> [WHAT TO PRODUCE] Retype every record below exactly as it is written.

Change detection outputs
------------------------------------------------------------

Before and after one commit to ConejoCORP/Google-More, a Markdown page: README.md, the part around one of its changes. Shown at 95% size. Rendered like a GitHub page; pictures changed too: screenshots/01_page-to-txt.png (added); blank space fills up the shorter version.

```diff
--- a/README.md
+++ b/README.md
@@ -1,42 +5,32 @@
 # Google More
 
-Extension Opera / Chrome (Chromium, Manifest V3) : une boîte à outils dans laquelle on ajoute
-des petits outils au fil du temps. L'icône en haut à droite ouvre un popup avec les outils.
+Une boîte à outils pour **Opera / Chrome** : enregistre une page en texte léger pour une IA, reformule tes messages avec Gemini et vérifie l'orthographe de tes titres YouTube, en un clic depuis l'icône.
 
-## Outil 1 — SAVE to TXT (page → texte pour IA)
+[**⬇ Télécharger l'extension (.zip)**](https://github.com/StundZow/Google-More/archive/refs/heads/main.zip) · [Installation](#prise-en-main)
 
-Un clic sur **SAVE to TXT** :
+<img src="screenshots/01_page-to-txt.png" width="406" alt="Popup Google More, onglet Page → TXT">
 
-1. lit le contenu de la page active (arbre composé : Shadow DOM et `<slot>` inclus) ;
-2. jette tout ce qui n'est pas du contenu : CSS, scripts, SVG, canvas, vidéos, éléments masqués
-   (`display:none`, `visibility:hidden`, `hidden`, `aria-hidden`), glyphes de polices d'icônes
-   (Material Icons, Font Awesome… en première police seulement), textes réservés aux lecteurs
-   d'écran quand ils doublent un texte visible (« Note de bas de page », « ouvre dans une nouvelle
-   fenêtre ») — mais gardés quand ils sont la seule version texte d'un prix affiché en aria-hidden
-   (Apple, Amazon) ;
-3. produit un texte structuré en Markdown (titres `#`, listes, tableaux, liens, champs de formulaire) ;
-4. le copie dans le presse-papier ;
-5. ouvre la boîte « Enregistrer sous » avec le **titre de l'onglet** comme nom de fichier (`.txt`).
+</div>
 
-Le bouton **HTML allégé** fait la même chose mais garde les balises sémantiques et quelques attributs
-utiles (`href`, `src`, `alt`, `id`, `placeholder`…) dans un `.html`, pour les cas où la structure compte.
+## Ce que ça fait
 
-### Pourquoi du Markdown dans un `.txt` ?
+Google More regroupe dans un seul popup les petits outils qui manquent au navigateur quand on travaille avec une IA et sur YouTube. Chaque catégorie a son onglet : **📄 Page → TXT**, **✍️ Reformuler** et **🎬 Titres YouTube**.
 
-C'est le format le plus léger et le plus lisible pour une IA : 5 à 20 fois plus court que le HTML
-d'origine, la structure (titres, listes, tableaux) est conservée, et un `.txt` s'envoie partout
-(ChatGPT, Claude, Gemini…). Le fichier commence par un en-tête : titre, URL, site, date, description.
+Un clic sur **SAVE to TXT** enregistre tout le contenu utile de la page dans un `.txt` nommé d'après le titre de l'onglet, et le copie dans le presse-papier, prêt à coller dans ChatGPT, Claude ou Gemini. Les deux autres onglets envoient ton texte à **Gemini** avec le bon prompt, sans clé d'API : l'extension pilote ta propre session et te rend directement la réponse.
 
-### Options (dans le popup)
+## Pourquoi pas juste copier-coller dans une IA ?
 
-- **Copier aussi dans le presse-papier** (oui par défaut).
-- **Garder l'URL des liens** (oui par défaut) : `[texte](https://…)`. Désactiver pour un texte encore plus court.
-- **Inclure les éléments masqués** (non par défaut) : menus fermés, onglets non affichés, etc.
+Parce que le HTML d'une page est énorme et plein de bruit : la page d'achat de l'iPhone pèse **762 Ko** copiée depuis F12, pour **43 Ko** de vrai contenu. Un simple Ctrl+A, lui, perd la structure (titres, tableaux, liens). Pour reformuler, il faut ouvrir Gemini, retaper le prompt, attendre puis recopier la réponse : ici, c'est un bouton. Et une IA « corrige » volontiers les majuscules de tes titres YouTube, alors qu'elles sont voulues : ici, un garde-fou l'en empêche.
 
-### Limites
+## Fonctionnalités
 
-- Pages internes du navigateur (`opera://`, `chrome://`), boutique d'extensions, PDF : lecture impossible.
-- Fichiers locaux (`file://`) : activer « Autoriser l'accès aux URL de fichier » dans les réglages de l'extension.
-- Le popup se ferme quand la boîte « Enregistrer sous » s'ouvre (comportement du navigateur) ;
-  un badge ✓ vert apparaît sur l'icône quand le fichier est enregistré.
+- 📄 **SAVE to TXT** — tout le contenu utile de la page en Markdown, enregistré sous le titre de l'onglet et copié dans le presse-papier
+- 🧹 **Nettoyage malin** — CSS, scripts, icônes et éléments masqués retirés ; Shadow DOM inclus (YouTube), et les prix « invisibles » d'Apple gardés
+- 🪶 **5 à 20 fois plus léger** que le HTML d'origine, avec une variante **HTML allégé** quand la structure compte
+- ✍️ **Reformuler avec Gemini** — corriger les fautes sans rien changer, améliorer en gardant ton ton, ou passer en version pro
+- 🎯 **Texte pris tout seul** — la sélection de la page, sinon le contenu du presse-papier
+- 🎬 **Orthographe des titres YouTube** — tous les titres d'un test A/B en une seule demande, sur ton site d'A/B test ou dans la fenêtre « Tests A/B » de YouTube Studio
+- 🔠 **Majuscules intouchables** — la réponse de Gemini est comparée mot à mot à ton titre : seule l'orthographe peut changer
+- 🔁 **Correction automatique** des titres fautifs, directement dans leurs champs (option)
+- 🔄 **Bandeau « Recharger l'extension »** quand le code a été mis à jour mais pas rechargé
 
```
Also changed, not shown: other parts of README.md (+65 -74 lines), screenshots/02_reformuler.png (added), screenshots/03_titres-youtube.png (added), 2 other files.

------------------------------------------------------------

> [TASK RESULT]
Before and after one commit to ConejoCORP/Google-More, a Markdown page: README.md, the part around one of its changes. Shown at 95% size. Rendered like a GitHub page; pictures changed too: screenshots/01_page-to-txt.png (added); blank space fills up the shorter version.

```diff
--- a/README.md
+++ b/README.md
@@ -1,42 +5,32 @@
 # Google More
 
-Extension Opera / Chrome (Chromium, Manifest V3) : une boîte à outils dans laquelle on ajoute
-des petits outils au fil du temps. L'icône en haut à droite ouvre un popup avec les outils.
+Une boîte à outils pour **Opera / Chrome** : enregistre une page en texte léger pour une IA, reformule tes messages avec Gemini et vérifie l'orthographe de tes titres YouTube, en un clic depuis l'icône.
 
-## Outil 1 — SAVE to TXT (page → texte pour IA)
+[**⬇ Télécharger l'extension (.zip)**](https://github.com/StundZow/Google-More/archive/refs/heads/main.zip) · [Installation](#prise-en-main)
 
-Un clic sur **SAVE to TXT** :
+<img src="screenshots/01_page-to-txt.png" width="406" alt="Popup Google More, onglet Page → TXT">
 
-1. lit le contenu de la page active (arbre composé : Shadow DOM et `<slot>` inclus) ;
-2. jette tout ce qui n'est pas du contenu : CSS, scripts, SVG, canvas, vidéos, éléments masqués
-   (`display:none`, `visibility:hidden`, `hidden`, `aria-hidden`), glyphes de polices d'icônes
-   (Material Icons, Font Awesome… en première police seulement), textes réservés aux lecteurs
-   d'écran quand ils doublent un texte visible (« Note de bas de page », « ouvre dans une nouvelle
-   fenêtre ») — mais gardés quand ils sont la seule version texte d'un prix affiché en aria-hidden
-   (Apple, Amazon) ;
-3. produit un texte structuré en Markdown (titres `#`, listes, tableaux, liens, champs de formulaire) ;
-4. le copie dans le presse-papier ;
-5. ouvre la boîte « Enregistrer sous » avec le **titre de l'onglet** comme nom de fichier (`.txt`).
+</div>
 
-Le bouton **HTML allégé** fait la même chose mais garde les balises sémantiques et quelques attributs
-utiles (`href`, `src`, `alt`, `id`, `placeholder`…) dans un `.html`, pour les cas où la structure compte.
+## Ce que ça fait
 
-### Pourquoi du Markdown dans un `.txt` ?
+Google More regroupe dans un seul popup les petits outils qui manquent au navigateur quand on travaille avec une IA et sur YouTube. Chaque catégorie a son onglet : **📄 Page → TXT**, **✍️ Reformuler** et **🎬 Titres YouTube**.
 
-C'est le format le plus léger et le plus lisible pour une IA : 5 à 20 fois plus court que le HTML
-d'origine, la structure (titres, listes, tableaux) est conservée, et un `.txt` s'envoie partout
-(ChatGPT, Claude, Gemini…). Le fichier commence par un en-tête : titre, URL, site, date, description.
+Un clic sur **SAVE to TXT** enregistre tout le contenu utile de la page dans un `.txt` nommé d'après le titre de l'onglet, et le copie dans le presse-papier, prêt à coller dans ChatGPT, Claude ou Gemini. Les deux autres onglets envoient ton texte à **Gemini** avec le bon prompt, sans clé d'API : l'extension pilote ta propre session et te rend directement la réponse.
 
-### Options (dans le popup)
+## Pourquoi pas juste copier-coller dans une IA ?
 
-- **Copier aussi dans le presse-papier** (oui par défaut).
-- **Garder l'URL des liens** (oui par défaut) : `[texte](https://…)`. Désactiver pour un texte encore plus court.
-- **Inclure les éléments masqués** (non par défaut) : menus fermés, onglets non affichés, etc.
+Parce que le HTML d'une page est énorme et plein de bruit : la page d'achat de l'iPhone pèse **762 Ko** copiée depuis F12, pour **43 Ko** de vrai contenu. Un simple Ctrl+A, lui, perd la structure (titres, tableaux, liens). Pour reformuler, il faut ouvrir Gemini, retaper le prompt, attendre puis recopier la réponse : ici, c'est un bouton. Et une IA « corrige » volontiers les majuscules de tes titres YouTube, alors qu'elles sont voulues : ici, un garde-fou l'en empêche.
 
-### Limites
+## Fonctionnalités
 
-- Pages internes du navigateur (`opera://`, `chrome://`), boutique d'extensions, PDF : lecture impossible.
-- Fichiers locaux (`file://`) : activer « Autoriser l'accès aux URL de fichier » dans les réglages de l'extension.
-- Le popup se ferme quand la boîte « Enregistrer sous » s'ouvre (comportement du navigateur) ;
-  un badge ✓ vert apparaît sur l'icône quand le fichier est enregistré.
+- 📄 **SAVE to TXT** — tout le contenu utile de la page en Markdown, enregistré sous le titre de l'onglet et copié dans le presse-papier
+- 🧹 **Nettoyage malin** — CSS, scripts, icônes et éléments masqués retirés ; Shadow DOM inclus (YouTube), et les prix « invisibles » d'Apple gardés
+- 🪶 **5 à 20 fois plus léger** que le HTML d'origine, avec une variante **HTML allégé** quand la structure compte
+- ✍️ **Reformuler avec Gemini** — corriger les fautes sans rien changer, améliorer en gardant ton ton, ou passer en version pro
+- 🎯 **Texte pris tout seul** — la sélection de la page, sinon le contenu du presse-papier
+- 🎬 **Orthographe des titres YouTube** — tous les titres d'un test A/B en une seule demande, sur ton site d'A/B test ou dans la fenêtre « Tests A/B » de YouTube Studio
+- 🔠 **Majuscules intouchables** — la réponse de Gemini est comparée mot à mot à ton titre : seule l'orthographe peut changer
+- 🔁 **Correction automatique** des titres fautifs, directement dans leurs champs (option)
+- 🔄 **Bandeau « Recharger l'extension »** quand le code a été mis à jour mais pas rechargé
 
```
Also changed, not shown: other parts of README.md (+65 -74 lines), screenshots/02_reformuler.png (added), screenshots/03_titres-youtube.png (added), 2 other files.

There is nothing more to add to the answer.